I have written a script to pull the Mailbox size, Deleted Items, and Junk Email Size out of Exchange. For large Exchange organizations, this script could take some time to run. The script dumps all of the data to an Excel spreadsheet that is then emailed to the email administrator. At the end of the script you will have to define the Recipient, Sender and SMTP server.
Out-Put is dumped to Excel:
Remedial Actions on cleaning up this data within Exchange:
- We can create Exchange 2007 Managed Folder Policies or Exchange 2010 Retention Policy Tags, meaning we auto-purge items in specific folders.
- We can adjust how long the Deleted Items or Dumpster is preserved
- We can adjust the DIRT (Deleted Item Retention Time) and DMRT (Deleted Mailbox Retention Time)
- We can adjust quotas and nag limits on usersdatabases
Update: I just recently added a “Managed Folder” query as well, which is defined as part of your Managed Folder or Item Retention Policy.
This is one of the more handy scripts I have put together.
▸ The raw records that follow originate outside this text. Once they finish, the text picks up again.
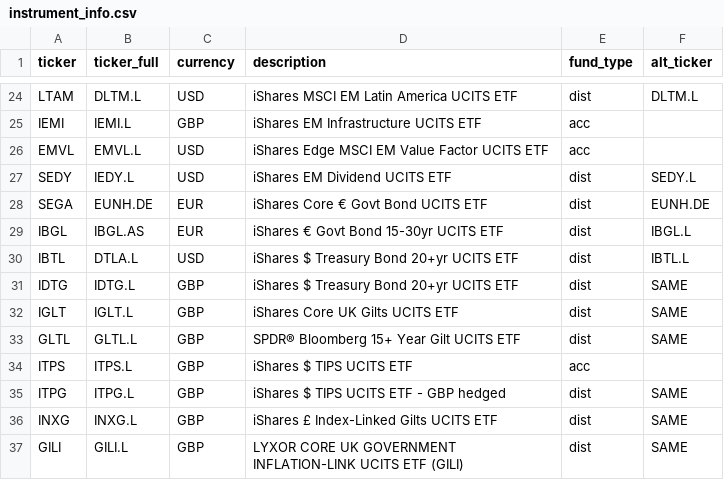
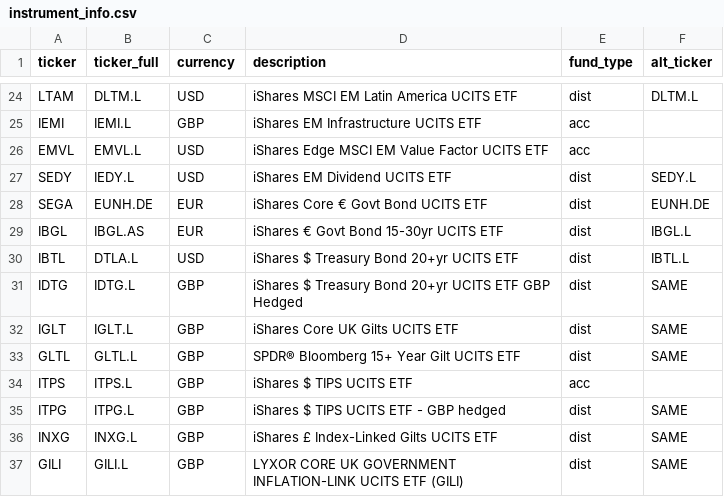
Before and after one commit to dorianbg/fin-tracker, a CSV file: resources/instrument_info.csv, drawn as a sheet; only a part is shown, gaps mark what is left out.

```diff
--- a/resources/instrument_info.csv
+++ b/resources/instrument_info.csv
@@ -30,3 +30,3 @@ IBGL,IBGL.AS,EUR,iShares € Govt Bond 15-30yr UCITS ETF,dist,IBGL.L
 IBTL,DTLA.L,USD,iShares $ Treasury Bond 20+yr UCITS ETF,dist,IBTL.L
-IDTG,IDTG.L,GBP,iShares $ Treasury Bond 20+yr UCITS ETF,dist,SAME
+IDTG,IDTG.L,GBP,iShares $ Treasury Bond 20+yr UCITS ETF GBP Hedged,dist,SAME
 IGLT,IGLT.L,GBP,iShares Core UK Gilts UCITS ETF,dist,SAME
```
Also changed, not shown: 3 other files.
It enumerates both the Active Directory and Exchange mailbox data\statistics and sends them to an administrator’s email account, in a nicely formatted message.
Active Directory Information
Exchange Mailbox Statistics
Safe Senders List
Exchange Logon Statistics
Exchange ActiveSync\Mobile Device Info
I am still working on the syntax for the Safe Senders list…..
Usage: Run the script and pass it two variables at the prompts:
- The alias of the mailbox you want to dump
- The Email address of the person you want to send the report
Best of luck,
I decided to work on an Exchange 2010 PowerShell, HTML Status page script that would dump the following Exchange 2010 Mailbox information statistics:
- Exchange Mailbox and Distribution List counts per domain
- Total Exchange Mailbox Count, with averages and totals of Mailbox size and content
- Total number of Databases with raw storage used, averages, and max and min DB sizes
- The script: Save the script below as
The Output: Nice and organized HTML Page
If you want to automate this and archive the HTML file each day, you can create a batch file and call the PowerShell script using a scheduled task.
Best of luck!
Taken from Microsoft’s Exchange Team Blog and modified, we have been able to take two SQL scripts, run them against our Front-end Protocol servers, and retrieve usage data pertaining to Active Sync users and clients. The first script produces a ‘Hits by User’ Report which will show you which users are hitting your EAS servers. This report provides many of the statistics that could help you better understand how your users are interacting with your EAS deployment. It returns information by individual user such as, devices type used, number of Syncs, Emails Sent, Attachments downloaded, Meeting Responses, etc.
The second script produces is a ‘Hits by DeviceType’ Report. This report gives you a breakdown of the DeviceTypes (SmartPhone, PocketPC, etc.)
You need several things setup in order for the scripts to work:
- Install Microsoft’s LogParser 2.2 or later on your Front-End Exchange server(Get it here)
- Copy both SQL scripts to the "C:\Program Files\Log Parser 2.2" directory on your Front-End Exchange server. If you have more than one server, this will need to be ran on every Front-end server n your organization to get accurate results. (IIS logs are being parsed)
- Get the scripts. Script 1 (Save as Hits_By_User.Sql) and Script 2 (Save as Hits_by_DeviceType.Sql). (Email Me for the scripts)
Once saved, open a command prompt to "C:\Program Files\Log Parser 2.2" from your Front-End Exchange server.
Issue this command: LogParser.exe -i:IISW3C file:"C:\Program Files\Log Parser 2.2\Hits_By_User.sql"
This is going to create a file named Hits_By_User.csv in the root of C:\. Depending on your usage the script may take 15-30 minutes to run.
Once complete, open a command prompt to "C:\Program Files\Log Parser 2.2" from your Front-End Exchange server.
Issue this command: LogParser.exe -i:IISW3C file:"C:\Program Files\Log Parser 2.2\Hits_By_DeviceType.sql"
This is going to create a file named Hits_By_DeviceType.csv in the root of C:\. Depending on your usage the script may take 15-30 minutes to run.
Results should look similar to this: (By User)
, 60 *Other devices